President Obama, avatar of hope and change, is back in real nasty mode, suggesting not too subtly that conservative Republican lawmakers are un-American.
Take a look at this excerpt of his remarks he made this afternoon to the National Council of La Raza, a Hispanic group sympathetic to his message. The bolding of the last paragraph from this White House transcript is mine.
But we can’t just close our deficits by cutting spending . . .
And that’s why people from both parties have said that the best way to take on our deficit is with a balanced approach –- one where the wealthiest Americans and big corporations pay their fair share, too. (Applause.) Before we stop funding energy research, we should ask oil companies and corporate jet owners to give up special tax breaks that other folks don’t get. (Applause.) Before we ask college students to pay more to go to college, we should ask hedge fund managers to stop paying taxes that are lower in terms of rates than their secretaries. Before we ask seniors to pay more for Medicare — (applause) — before we ask seniors to pay more for Medicare, we should ask people like me to give up tax breaks that we don’t need and weren’t even asking for. (Applause.)
So, NCLR, that’s at the heart of this debate. Are we a nation that asks only the middle class and the poor to bear the burden? After they’ve seen their jobs disappear and their incomes decline over a decade? Are we a people who break the promises we’ve made to seniors, or the disabled, and leave them to fend for themselves?
That’s not who we are. We are better than that. We’re a people who look out for one another. We’re a people who believe in shared sacrifice, because we know that we rise or fall as one nation. We’re a people who will do whatever it takes to make sure our children have the same chances and the same opportunities that our parents gave us — not just the same chances, better chances, than our parents gave us. That’s the American way.
The frightening thing here is not that Obama has gone into a political mode similar to that which we saw just before Election Day 2010, when he resorted to calling Republicans enemies, suggested without proof that foreign money was funding the Chamber of Commerce’s political work, said Republicans don’t want black people to vote and that they had a master plan to keep the economy from improving in order to seize power, and so on.
The frightening thing is that he believes this, in the idea that people with different philosophies than his are evil and un-American. It’s wrong when anyone – liberal or conservative – takes such a position. It’s scary when the president of all of us does.
And how comforted are you by this?
Believe me — believe me, the idea of doing things on my own is very tempting. (Laughter.) I promise you. Not just on immigration reform.
Now, he followed up emphatically with “That’s not how our democracy functions,” and was clearly trying to make the point that he needs Republicans to get things done, not that he wants to govern by fiat. But I’ve never heard a president joke around in such a careless manner. It contains an unappealing dose of egotism and disrespect for the system.
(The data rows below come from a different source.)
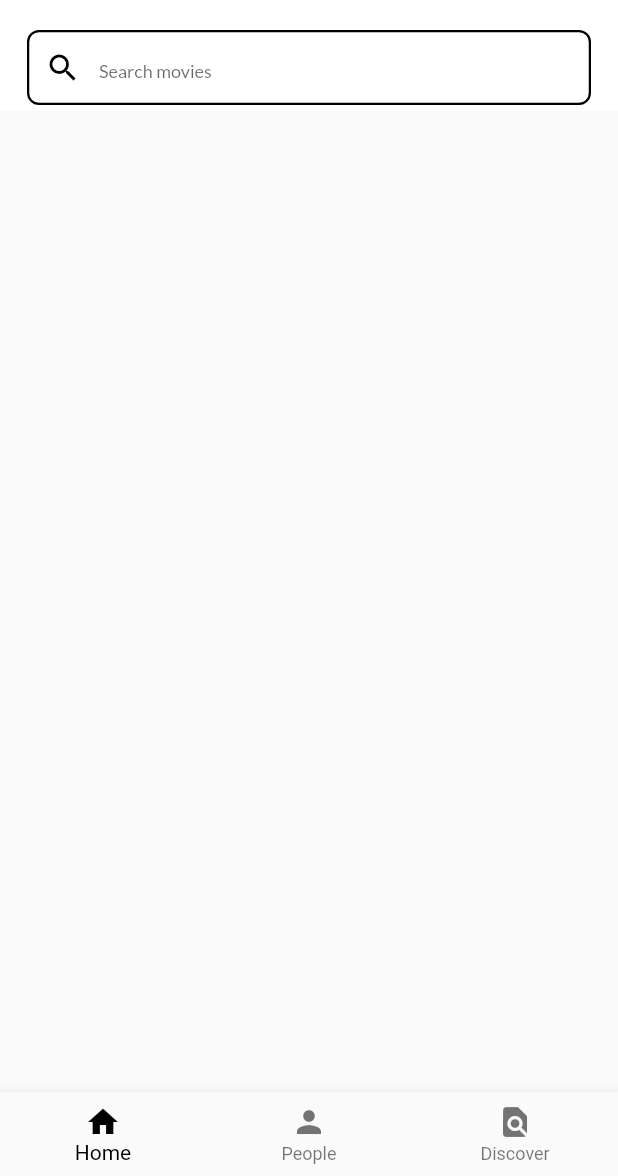
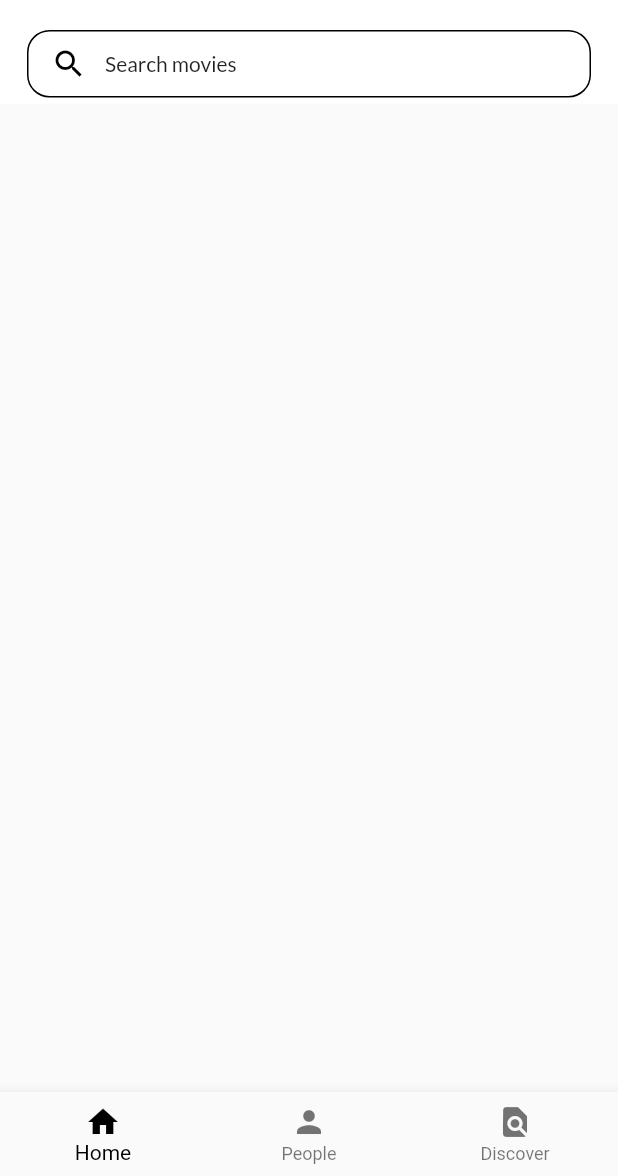
Before and after one commit to indrian16/whats_movies, a Flutter app: the screen it shows after launch, on a phone screen of 412 x 824 dp, the part 60-1236 px from its top. Run offline on Flutter 3.47's test engine with Material 2 defaults, Android fonts, the phone set to English and light mode, and no system bars; our stand-ins replace bloc, equatable, flutter_bloc.

Commit message:
redesign search_box

```diff
--- a/lib/screens/home/home_screen.dart
+++ b/lib/screens/home/home_screen.dart
@@ -18,7 +18,7 @@ class _HomeScreenState extends State<HomeScreen> {
           children: <Widget>[
             Padding(
               padding: const EdgeInsets.symmetric(horizontal: 18.0, vertical: 4.0),
-              child: MainSearchBox(),
+              child: HomeSearchBox(),
             )
           ],
         ),
--- /dev/null
+++ b/lib/screens/widgets/search_box/home_search_box.dart
@@ -0,0 +1,31 @@
+import 'package:flutter/material.dart';
+
+class HomeSearchBox extends StatelessWidget {
+  @override
+  Widget build(BuildContext context) {
+    return Container(
+      height: 45.0,
+      width: double.infinity,
+      child: OutlineButton(
+        onPressed: () { print('goSearch(Movies)'); },
+        child: Row(
+          children: <Widget>[
+            Icon(Icons.search, color: Colors.black),
+            SizedBox(width: 12.0),
+            Text(
+              'Search movies',
+              style: TextStyle(
+                fontFamily: 'Lato'
+              ),
+            )
+          ],
+        ),
+        borderSide: BorderSide(color: Colors.black),
+        highlightedBorderColor: Colors.black,
+        shape: RoundedRectangleBorder(
+          borderRadius: BorderRadius.circular(15.0)
+        ),
+      )
+    );
+  }
+}
--- a/lib/screens/widgets/search_box/main_search_box.dart
+++ /dev/null
@@ -1,33 +0,0 @@
-import 'package:flutter/material.dart';
-
-class MainSearchBox extends StatelessWidget {
-  @override
-  Widget build(BuildContext context) {
-    return Container(
-      height: 50.0,
-      child: TextField(
-        onTap: () {
-          print('goSearch()');
-        },
-        enabled: true,
-        decoration: InputDecoration(
-            prefixIcon: Icon(Icons.search, color: Colors.black),
-            hintText: 'Search movies',
-            hintStyle: TextStyle(
-              fontFamily: 'Lato',
-              fontSize: 12.0
-            ),
-            border: OutlineInputBorder(
-                borderRadius: BorderRadius.all(const Radius.circular(8.0)),
-                borderSide: BorderSide(color: Colors.black, width: 1.5)),
-            enabledBorder: OutlineInputBorder(
-                borderRadius: BorderRadius.all(const Radius.circular(8.0)),
-                borderSide: BorderSide(color: Colors.black, width: 1.5)),
-            focusedBorder: OutlineInputBorder(
-                borderRadius: BorderRadius.all(const Radius.circular(8.0)),
-                borderSide: BorderSide(color: Colors.black, width: 1.5))
-        ),
-      ),
-    );
-  }
-}
--- a/lib/screens/widgets/widgets.dart
+++ b/lib/screens/widgets/widgets.dart
@@ -1 +1 @@
-export './search_box/main_search_box.dart';
+export './search_box/home_search_box.dart';
```
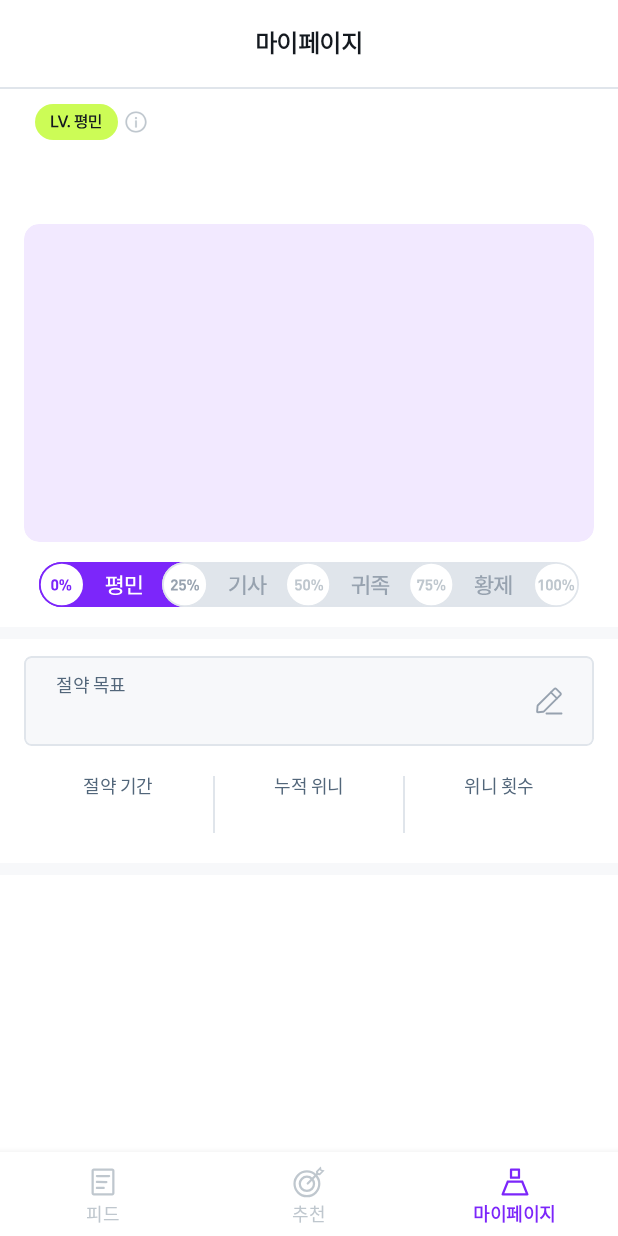
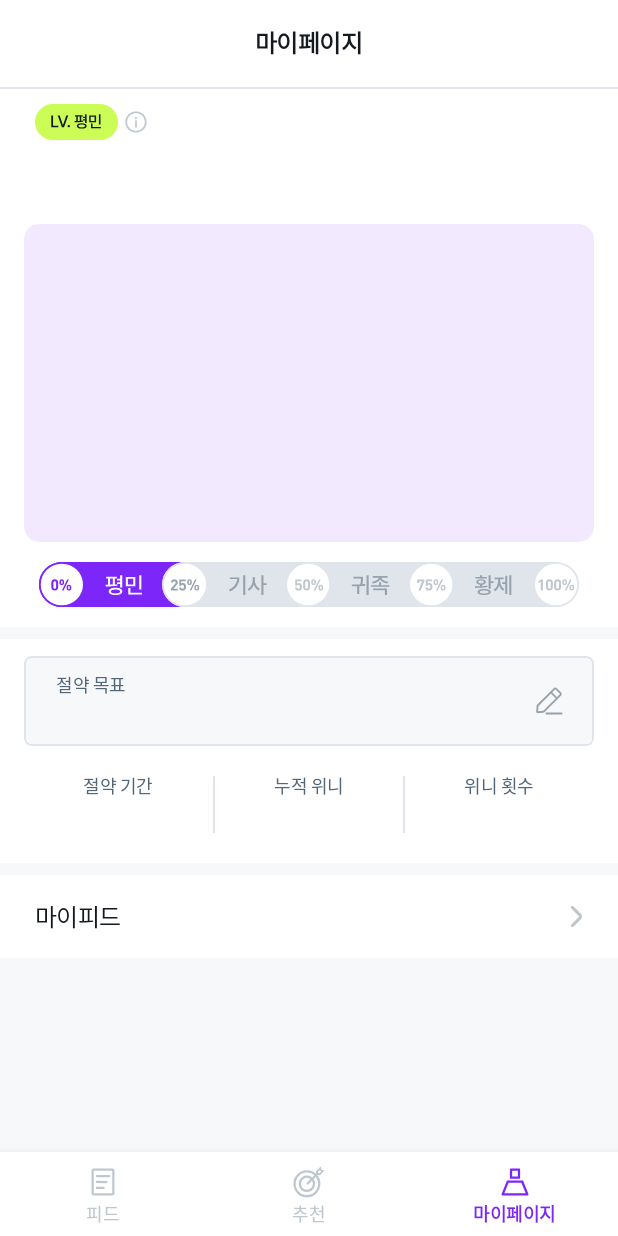
Before and after one commit to team-winey/Winey-AOS, an Android app: the screen it shows after launch (MainActivity), item 3 of the bottom bar chosen, on a phone screen of 412 x 824 dp. Run offline under Robolectric (Android 15) with nearby library versions, the phone set to English and light mode, and no system bars; our stand-ins replace Dagger/Hilt's generated code, data binding.

Commit message:
[ui] #13 마이피드 이동 버튼

```diff
--- a/app/src/main/res/layout/fragment_my_page.xml
+++ b/app/src/main/res/layout/fragment_my_page.xml
@@ -247,5 +247,32 @@
             android:background="@color/gray_50"
             app:layout_constraintTop_toBottomOf="@id/cl_mypage_detail" />
 
+        <TextView
+            android:id="@+id/tv_mypage_myfeed"
+            android:layout_width="wrap_content"
+            android:layout_height="wrap_content"
+            android:layout_marginStart="23dp"
+            android:layout_marginTop="15dp"
+            android:text="@string/mypage_myfeed"
+            android:textAppearance="@style/TextAppearance.WINEY.body_m_16"
+            app:layout_constraintStart_toStartOf="parent"
+            app:layout_constraintTop_toBottomOf="@id/v_mypage_line5" />
+
+        <androidx.appcompat.widget.AppCompatImageButton
+            android:id="@+id/btn_mypage_myfeed"
+            android:layout_width="wrap_content"
+            android:layout_height="wrap_content"
+            android:background="@android:color/transparent"
+            android:src="@drawable/ic_mypage_next"
+            app:layout_constraintEnd_toEndOf="parent"
+            app:layout_constraintTop_toBottomOf="@id/v_mypage_line5" />
+
+        <View
+            android:id="@+id/v_mypage_space"
+            android:layout_width="match_parent"
+            android:layout_height="wrap_content"
+            android:background="@color/gray_50"
+            app:layout_constraintTop_toBottomOf="@id/btn_mypage_myfeed" />
+
     </androidx.constraintlayout.widget.ConstraintLayout>
 </layout>
```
Obama so easily slips into a deeply partisan, even contemptuous mode of speaking. It’s bad politics – it will bring many infuriated people to the polls without inspiring supporters.
What is inspires is hope and change. But having failed to achieve either, the slogan is cast aside.